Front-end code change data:
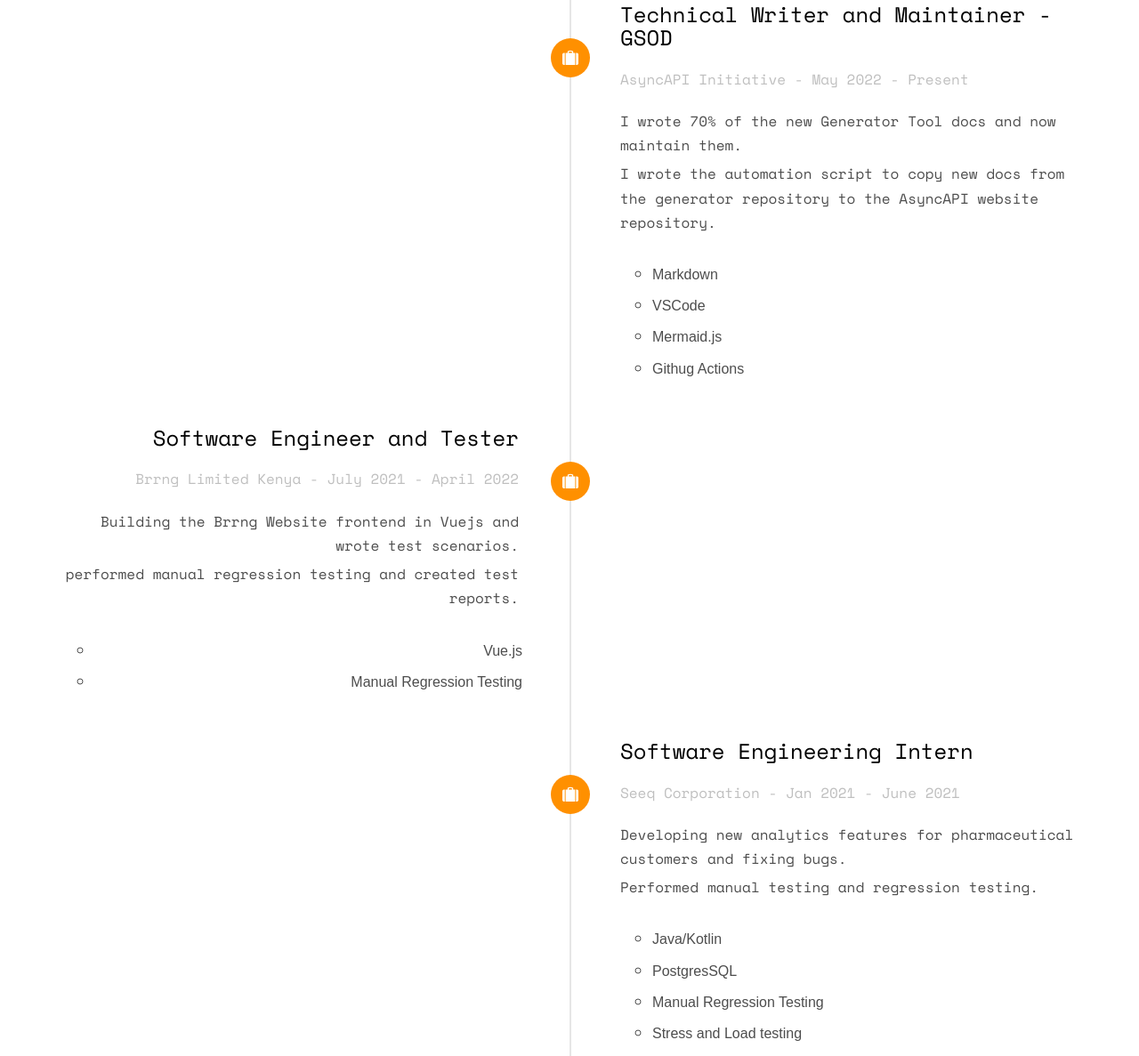
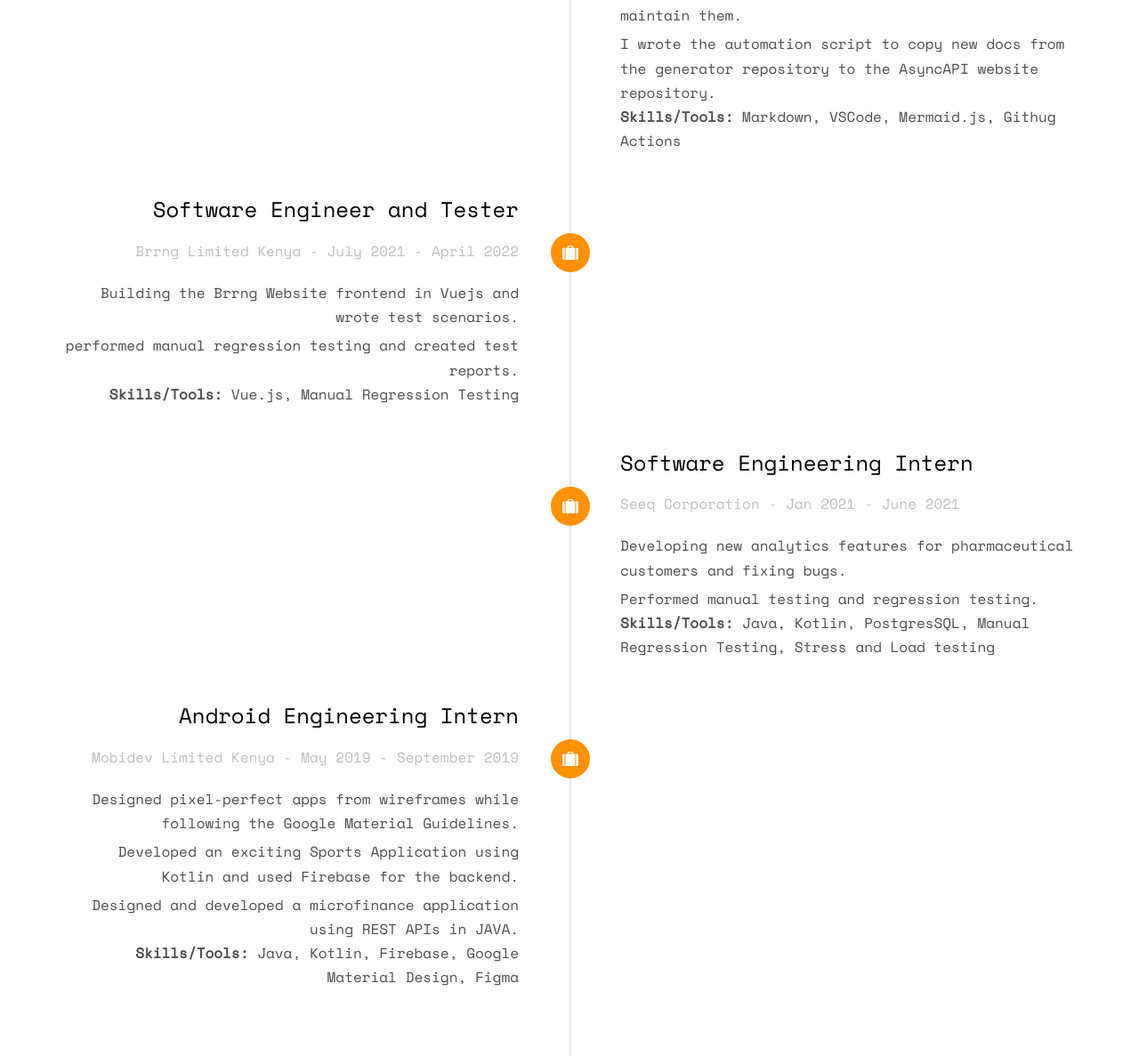
Before and after one commit to Florence-Njeri/NjeriPortfolio, a plain HTML site: page index.html in a window 1280 px wide. Shown: the part 2661-3848 px from the top of the page at 89% size. Drawn offline with nearby package versions, Linux system fonts and the light colour scheme; files whose address does not match are found by name.

Commit message:
add skills section in resume

```diff
--- a/index.html
+++ b/index.html
@@ -119,23 +119,7 @@
 									<p>Developing automated tests for Wattics, performing manual regression testing and writing documentation.</p>
 								</div>
 								<div>
-									<ul class="elementor-widget-container">
-										<li class="elementor-icon-list-item elementor-inline-item">
-											<span class="elementor-icon-list-text">Ghost Inspector</span>
-										</li>
-										<li class="elementor-icon-list-item elementor-inline-item">
-											<span class="elementor-icon-list-text">Manual Testing</span>
-										</li>
-										<li class="elementor-icon-list-item elementor-inline-item">
-											<span class="elementor-icon-list-text">Postman</span>
-										</li>
-										<li class="elementor-icon-list-item elementor-inline-item">
-											<span class="elementor-icon-list-text">Ruby on Rails</span>
-										</li>
-										<li class="elementor-icon-list-item elementor-inline-item">
-											<span class="elementor-icon-list-text">API Testing</span>
-										</li>
-									</ul>
+									<p><strong>Skills/Tools:</strong> Ruby on Rails, Ghost Inspector, Manual Testing, Postman, API Testing</p>
 								</div>
 							</div>
 						</li>
@@ -150,21 +134,8 @@
 									<p> I wrote 70% of the new Generator Tool docs and now maintain them. </p>
 									<p>I wrote the automation script to copy new docs from the generator repository to the AsyncAPI website repository.</p>
 								</div>
-								<div class="elementor-widget-container">
-									<ul>
-										<li class="elementor-icon-list-item elementor-inline-item">
-											<span class="elementor-icon-list-text">Markdown</span>
-										</li>
-										<li class="elementor-icon-list-item elementor-inline-item">
-											<span class="elementor-icon-list-text">VSCode</span>
-										</li>
-										<li class="elementor-icon-list-item elementor-inline-item">
-											<span class="elementor-icon-list-text">Mermaid.js</span>
-										</li>
-										<li class="elementor-icon-list-item elementor-inline-item">
-											<span class="elementor-icon-list-text">Githug Actions</span>
-										</li>
-									</ul>
+								<div>
+									<p><strong>Skills/Tools:</strong> Markdown, VSCode, Mermaid.js, Githug Actions</p>
 								</div>
 							</div>
 						</li>
@@ -179,15 +150,8 @@
 									<p>Building the Brrng Website frontend in Vuejs and wrote test scenarios. </p>
 									<p>performed manual regression testing and created test reports.</p>
 								</div>
-								<div class="elementor-widget-container">
-									<ul>
-										<li class="elementor-icon-list-item elementor-inline-item">
-											<span class="elementor-icon-list-text">Vue.js</span>
-										</li>
-										<li class="elementor-icon-list-item elementor-inline-item">
-											<span class="elementor-icon-list-text">Manual Regression Testing</span>
-										</li>
-									</ul>
+								<div>
+									<p><strong>Skills/Tools:</strong> Vue.js, Manual Regression Testing</p>
 								</div>
 							</div>
 						</li>
@@ -203,21 +167,8 @@
 									<p>Developing new analytics features for pharmaceutical customers and fixing bugs.</p>
 									<p>Performed manual testing and regression testing.</p>
 								</div>
-								<div class="elementor-widget-container">
-									<ul>
-										<li class="elementor-icon-list-item elementor-inline-item">
-											<span class="elementor-icon-list-text">Java/Kotlin</span>
-										</li>
-										<li class="elementor-icon-list-item elementor-inline-item">
-											<span class="elementor-icon-list-text">PostgresSQL</span>
-										</li>
-										<li class="elementor-icon-list-item elementor-inline-item">
-											<span class="elementor-icon-list-text">Manual Regression Testing</span>
-										</li>
-										<li class="elementor-icon-list-item elementor-inline-item">
-											<span class="elementor-icon-list-text">Stress and Load testing</span>
-										</li>
-									</ul>
+								<div>
+									<p><strong>Skills/Tools:</strong> Java, Kotlin, PostgresSQL, Manual Regression Testing, Stress and Load testing</p>
 								</div>
 							</div>
 						</li>
@@ -234,21 +185,8 @@
 									<p>Developed an exciting Sports Application using Kotlin and used Firebase for the backend.</p>
 									<p>Designed and developed a microfinance application using REST APIs in JAVA.</p>
 								</div>
-								<div class="elementor-widget-container">
-									<ul>
-										<li class="elementor-icon-list-item elementor-inline-item">
-											<span class="elementor-icon-list-text">Java/Kotlin</span>
-										</li>
-										<li class="elementor-icon-list-item elementor-inline-item">
-											<span class="elementor-icon-list-text">Firebase</span>
-										</li>
-										<li class="elementor-icon-list-item elementor-inline-item">
-											<span class="elementor-icon-list-text">Google Material Desing</span>
-										</li>
-										<li class="elementor-icon-list-item elementor-inline-item">
-											<span class="elementor-icon-list-text">Figma</span>
-										</li>
-									</ul>
+								<div>
+									<p><strong>Skills/Tools:</strong> Java, Kotlin, Firebase, Google Material Design, Figma</p>
 								</div>
 							</div>
 						</li>
```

EXERCISE
Which lines in the records above contain the word "Kotlin"? Copy each one.

FINAL ANSWER
-											<span class="elementor-icon-list-text">Java/Kotlin</span>
+									<p><strong>Skills/Tools:</strong> Java, Kotlin, PostgresSQL, Manual Regression Testing, Stress and Load testing</p>
 									<p>Developed an exciting Sports Application using Kotlin and used Firebase for the backend.</p>
-											<span class="elementor-icon-list-text">Java/Kotlin</span>
+									<p><strong>Skills/Tools:</strong> Java, Kotlin, Firebase, Google Material Design, Figma</p>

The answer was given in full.